extra energy will be needed?  Where is Howard Odum when we really need him.
EROEI lives on!

How ironic that he developed the concepts while at UF.


-----Original Message-----
From: Bioenergy and Sustainable Technology Society [mailto:[log in to unmask]]
Sent: Thursday, January 29, 2009 2:34 AM
To: [log in to unmask]
Subject: Delhi Government to ban plastic bags


With active petitioning, can UF be next to ban plastic bags?

Delhi government to ban plastic bags
The Delhi government has planned to ban all plastic bags starting next week,
with up to five years of imprisonment for those running businesses using plastic

The move is eco friendly but many businessmen are unhappy with it.

Several people probably don't know whether they are committing a crime when they
carry a plastic bag. If you carry a plastic bag, you may have to pay a lakh or
spend five years in prison. That's the new law that the Delhi government says it
is ready to enforce.

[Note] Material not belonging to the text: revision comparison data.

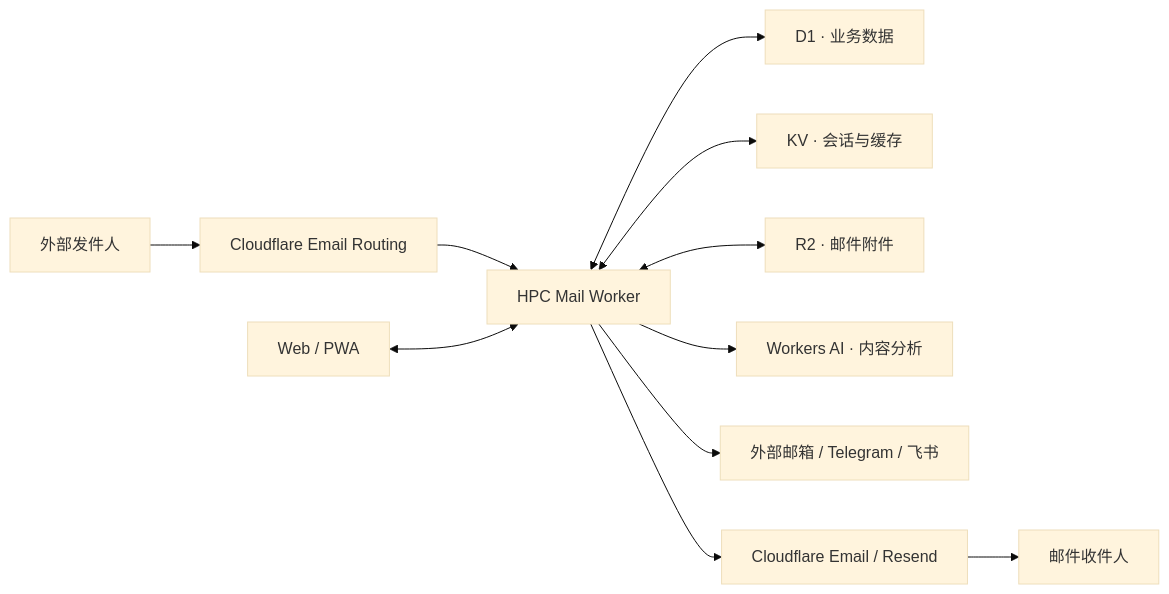
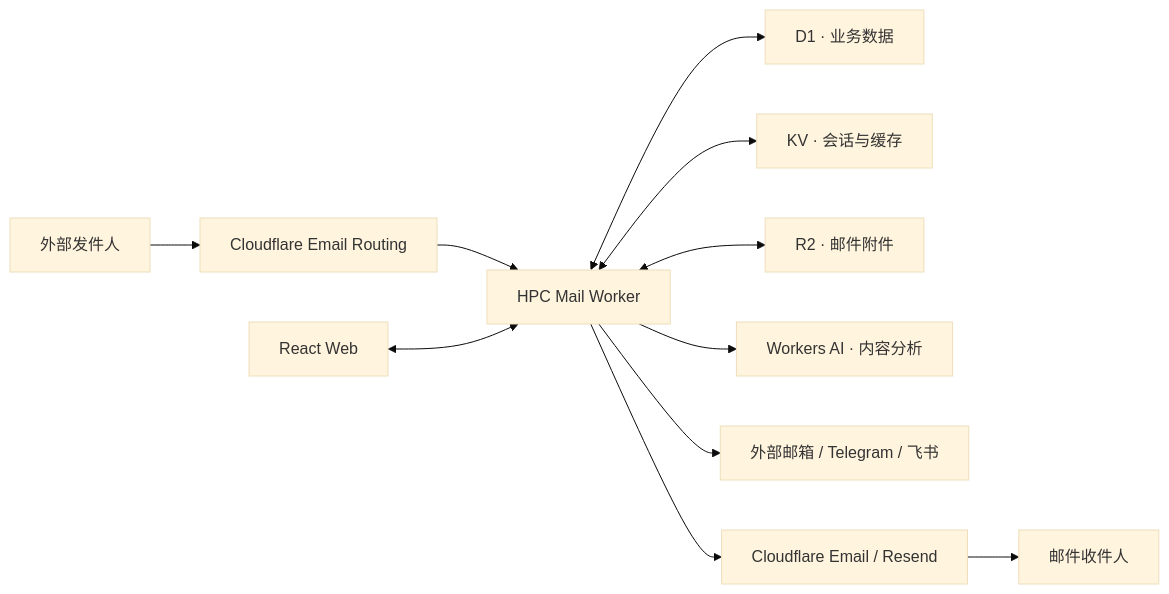
One commit to a37836323/hpc-mail changed the diagram in README.md. Above: the diagram before and after it, drawn with Mermaid (base theme). The commit also changed other lines of this file and 351 other files, not shown here.

````diff
--- a/README.md
+++ b/README.md
@@ -36,13 +36,13 @@
 ```mermaid
 flowchart LR
     Sender["外部发件人"] --> Routing["Cloudflare Email Routing"]
     Routing --> Worker["HPC Mail Worker"]
-    Browser["Web / PWA"] <--> Worker
+    Browser["React Web"] <--> Worker
     Worker <--> D1["D1 · 业务数据"]
     Worker <--> KV["KV · 会话与缓存"]
     Worker <--> R2["R2 · 邮件附件"]
     Worker --> AI["Workers AI · 内容分析"]
     Worker --> Forward["外部邮箱 / Telegram / 飞书"]
     Worker --> Provider["Cloudflare Email / Resend"]
     Provider --> Recipient["邮件收件人"]
 ```
````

"We have sent the notification and will still give 10 to 12 days to the traders.
We won't fine them but don't say that there are no options - there's jute, paper
and cloth. So let it all settle down and then when we find people violating it
naturally they will be penalized," said Delhi Chief Minister Sheila Dikshit.

The law comes under section five of the Environment Protection Act of 1986.
According to the act, usage, sale or storage of any kind of plastic bags is
forbidden. The new ban applies to five star hotels, restaurants, dairies, fruits
and vegetable outlets ands all shopping malls.

Shopkeepers like Harish Malik are expected to use jute or paper bags, both more
expensive and therefore not welcome.

"If we shift from plastic, the cost will increase by four to five times and
ultimately the customers will have to bear the cost," 
said Harish.

So here comes the usual course of action.

"We will oppose this ban and go to the court. If the government wants to start
something new, then before implementing they should provide alternatives," said
Pravin Khandelwal.

But at least some Delhiites feel that being eco-friendly is worth the extra
expense overdue.

"Ninety per cent of the times people don't think about what they are doing, but
if it's made compulsory people will think. If every shopper is giving paper bags
then you are forced to use them," 
said Priyanka, a Delhi resident.

Now the big question is whether the Delhi government is prepared to act on its

Yelena Granovskaya
University of Florida
President of the BioEnergy and Sustainable Technology Society Environmental
Science [log in to unmask]
954 663 3562